#### Dataset:
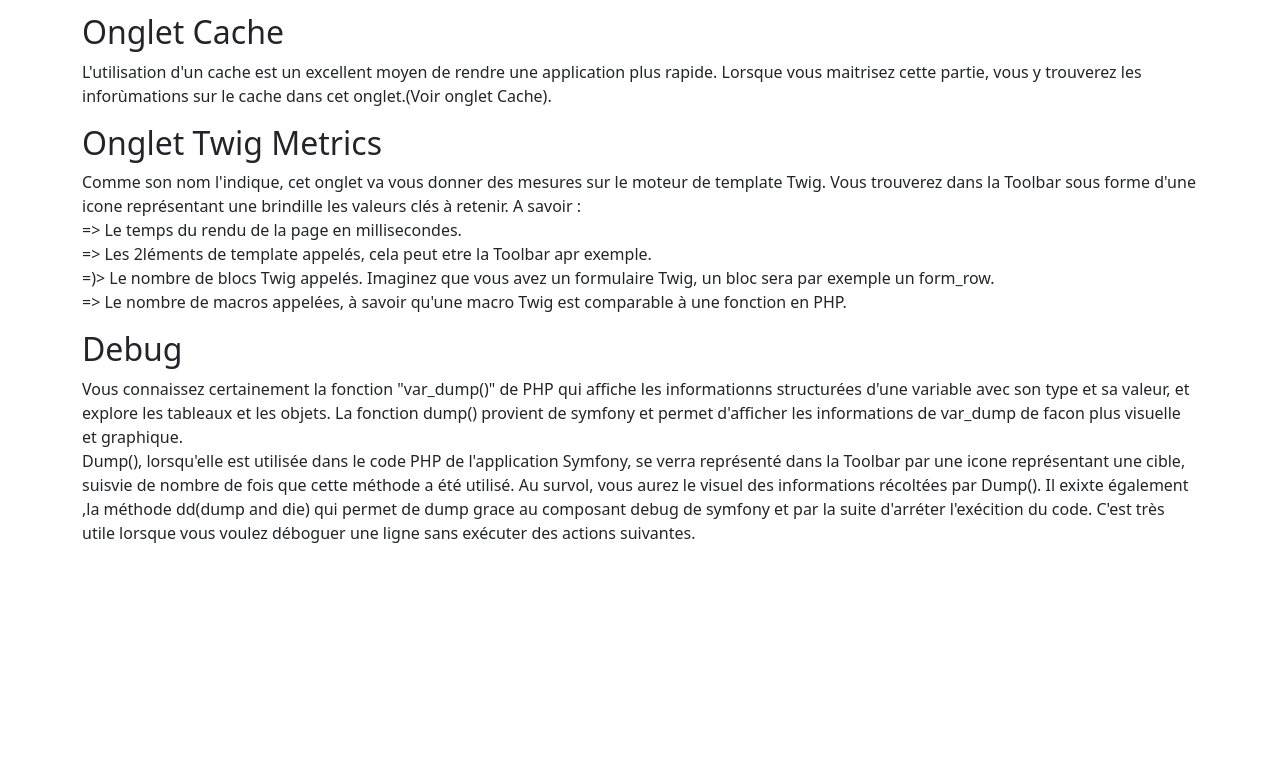
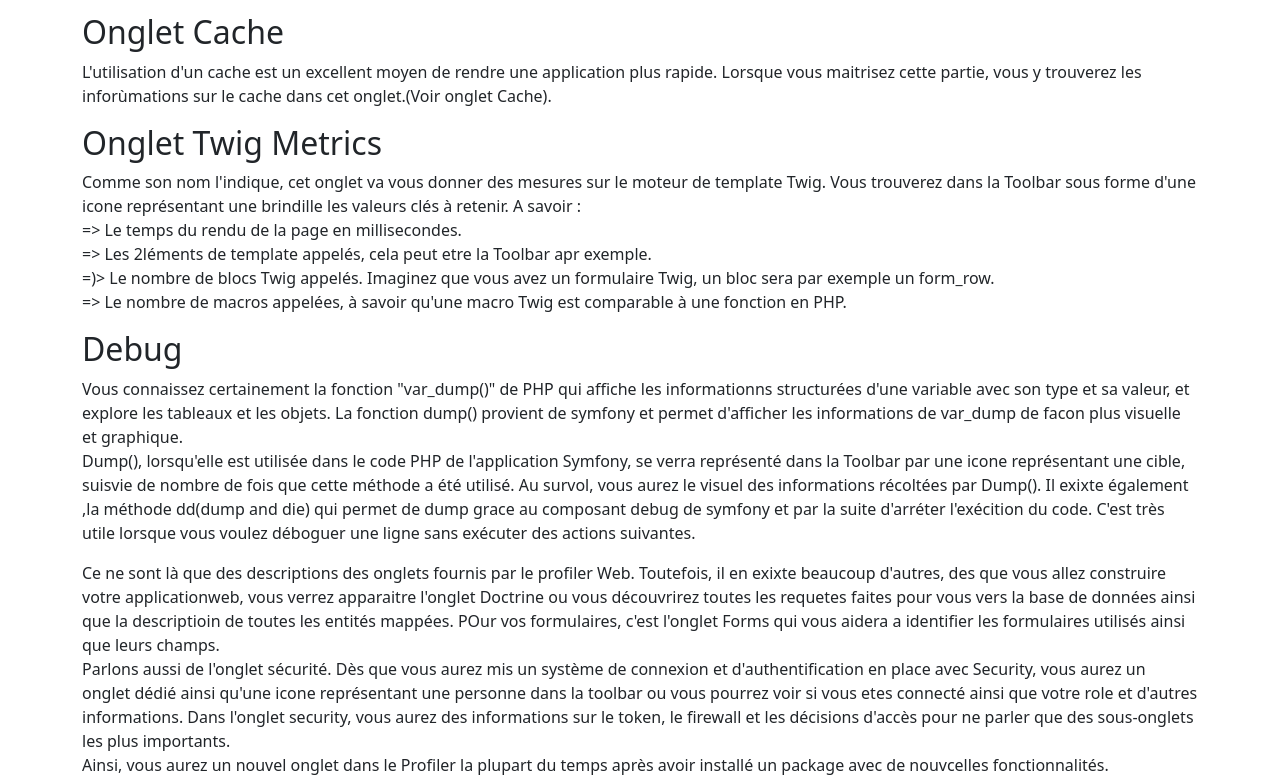
Before and after one commit to akkramm00/Profiler-de-symfony, a plain HTML site: page Onglets.html in a window 1280 px wide. Shown: the part 1137-1914 px from the top of the page. Before the commit the page ends 1698 px from the top, so only its background shows below. Drawn offline with Linux system fonts and the light colour scheme.

Commit message:
add conclusino pour les onglets

```diff
--- a/Onglets.html
+++ b/Onglets.html
@@ -76,6 +76,11 @@
           Vous connaissez certainement la fonction "var_dump()" de PHP qui affiche les informationns structurées d'une variable avec son type et sa valeur, et explore les tableaux et les objets. La fonction dump() provient de symfony et permet d'afficher les informations de var_dump de facon plus visuelle et graphique. <br>
           Dump(), lorsqu'elle est utilisée dans le code PHP de l'application Symfony, se verra représenté dans la Toolbar par une icone représentant une cible, suisvie de nombre de fois que cette méthode a été utilisé. Au survol, vous aurez le visuel des informations récoltées par Dump(). Il exixte également ,la méthode dd(dump and die) qui permet de dump grace au composant debug de symfony et par la suite d'arréter l'exécition du code. C'est très utile lorsque vous voulez déboguer une ligne sans exécuter des actions suivantes.
         </p>
+        <section>
+          Ce ne sont là que des descriptions des onglets fournis par le profiler Web. Toutefois, il en exixte beaucoup d'autres, des que vous allez construire votre applicationweb, vous verrez apparaitre l'onglet Doctrine ou vous découvrirez toutes les requetes faites pour vous vers la base de données ainsi que la descriptioin de toutes les entités mappées. POur vos formulaires, c'est l'onglet Forms qui vous aidera a identifier les formulaires utilisés ainsi que leurs champs. <br>
+          Parlons aussi de l'onglet sécurité. Dès que vous aurez mis un système de connexion et d'authentification en place avec Security, vous aurez un onglet dédié ainsi qu'une icone représentant une personne dans la toolbar ou vous pourrez voir si vous etes connecté ainsi que votre role et d'autres informations. Dans l'onglet security, vous aurez des informations sur le token, le firewall et les décisions d'accès pour ne parler que des sous-onglets les plus importants. <br>
+          Ainsi, vous aurez un nouvel onglet dans le Profiler la plupart du temps après avoir installé un package avec de nouvcelles fonctionnalités.
+        </section>
        </div>
     </div>
   </main>
```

#### What to do:
Would you copy out each line of the records above where the word "html" occurs?

#### Output of the task:
Before and after one commit to akkramm00/Profiler-de-symfony, a plain HTML site: page Onglets.html in a window 1280 px wide. Shown: the part 1137-1914 px from the top of the page. Before the commit the page ends 1698 px from the top, so only its background shows below. Drawn offline with Linux system fonts and the light colour scheme.
--- a/Onglets.html
+++ b/Onglets.html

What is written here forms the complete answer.